══ Entries supplied

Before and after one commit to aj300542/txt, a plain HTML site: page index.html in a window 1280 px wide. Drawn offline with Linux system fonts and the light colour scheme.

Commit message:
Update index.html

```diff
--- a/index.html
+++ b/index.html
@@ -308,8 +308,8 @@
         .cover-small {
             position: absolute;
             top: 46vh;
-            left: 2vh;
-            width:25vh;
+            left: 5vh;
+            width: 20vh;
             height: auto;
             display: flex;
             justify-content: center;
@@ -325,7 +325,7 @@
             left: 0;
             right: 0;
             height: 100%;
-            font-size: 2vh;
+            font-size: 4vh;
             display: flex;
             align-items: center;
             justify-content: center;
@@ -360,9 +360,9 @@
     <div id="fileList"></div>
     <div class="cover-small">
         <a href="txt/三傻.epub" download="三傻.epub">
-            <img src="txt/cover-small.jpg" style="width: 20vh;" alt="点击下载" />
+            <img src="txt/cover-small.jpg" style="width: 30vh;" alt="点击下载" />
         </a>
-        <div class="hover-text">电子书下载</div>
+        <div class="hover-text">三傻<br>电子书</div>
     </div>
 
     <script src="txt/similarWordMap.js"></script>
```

════
══ Entries supplied

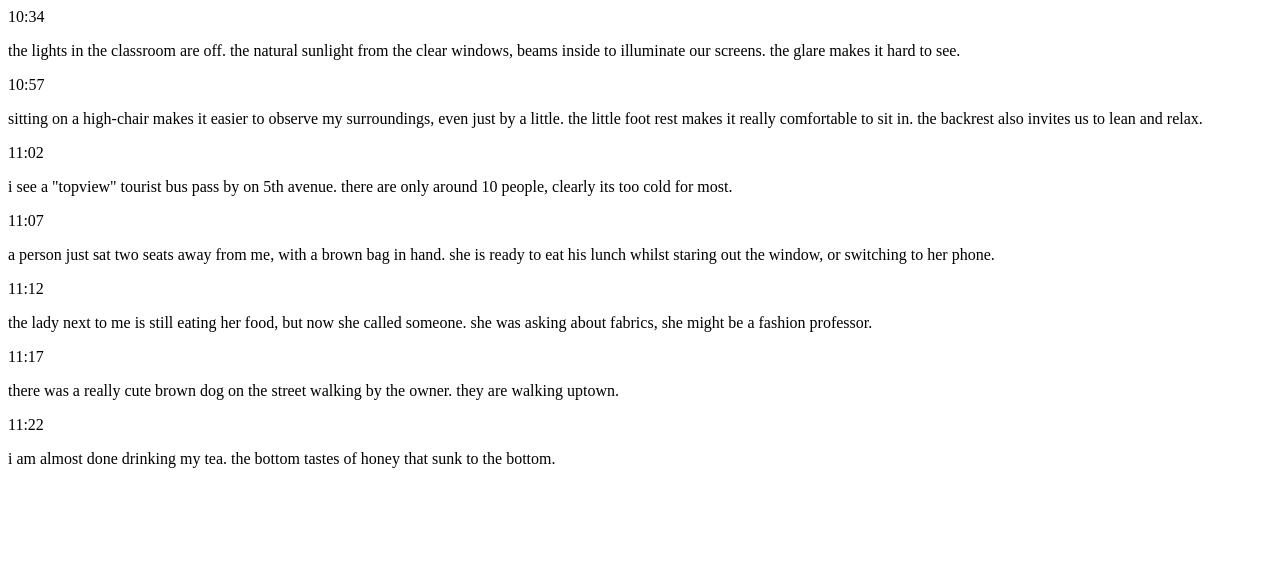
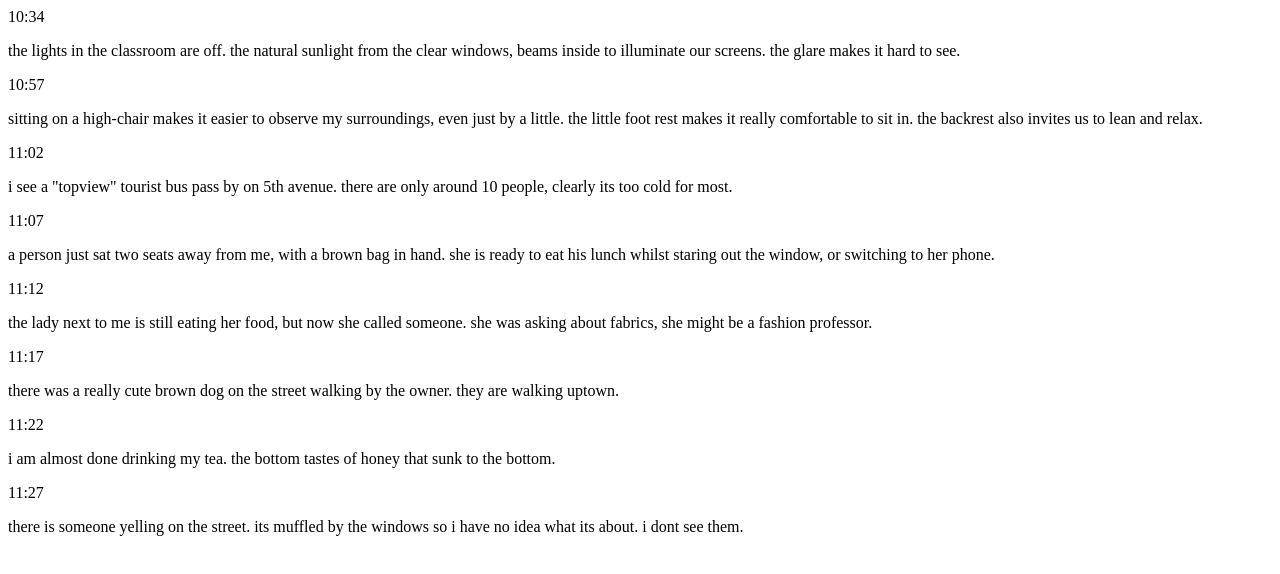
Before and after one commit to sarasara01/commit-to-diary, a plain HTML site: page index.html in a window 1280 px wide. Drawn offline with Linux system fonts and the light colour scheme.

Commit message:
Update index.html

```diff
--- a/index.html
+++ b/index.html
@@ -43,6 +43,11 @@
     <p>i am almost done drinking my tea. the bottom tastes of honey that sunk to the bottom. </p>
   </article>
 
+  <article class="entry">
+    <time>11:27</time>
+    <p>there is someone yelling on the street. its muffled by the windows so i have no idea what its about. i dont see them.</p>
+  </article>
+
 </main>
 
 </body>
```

════

**Assignment**
Wherever the word "fonts" shows up in the material, copy the line it is on.

**Reply to the exercise**
Before and after one commit to aj300542/txt, a plain HTML site: page index.html in a window 1280 px wide. Drawn offline with Linux system fonts and the light colour scheme.
Before and after one commit to sarasara01/commit-to-diary, a plain HTML site: page index.html in a window 1280 px wide. Drawn offline with Linux system fonts and the light colour scheme.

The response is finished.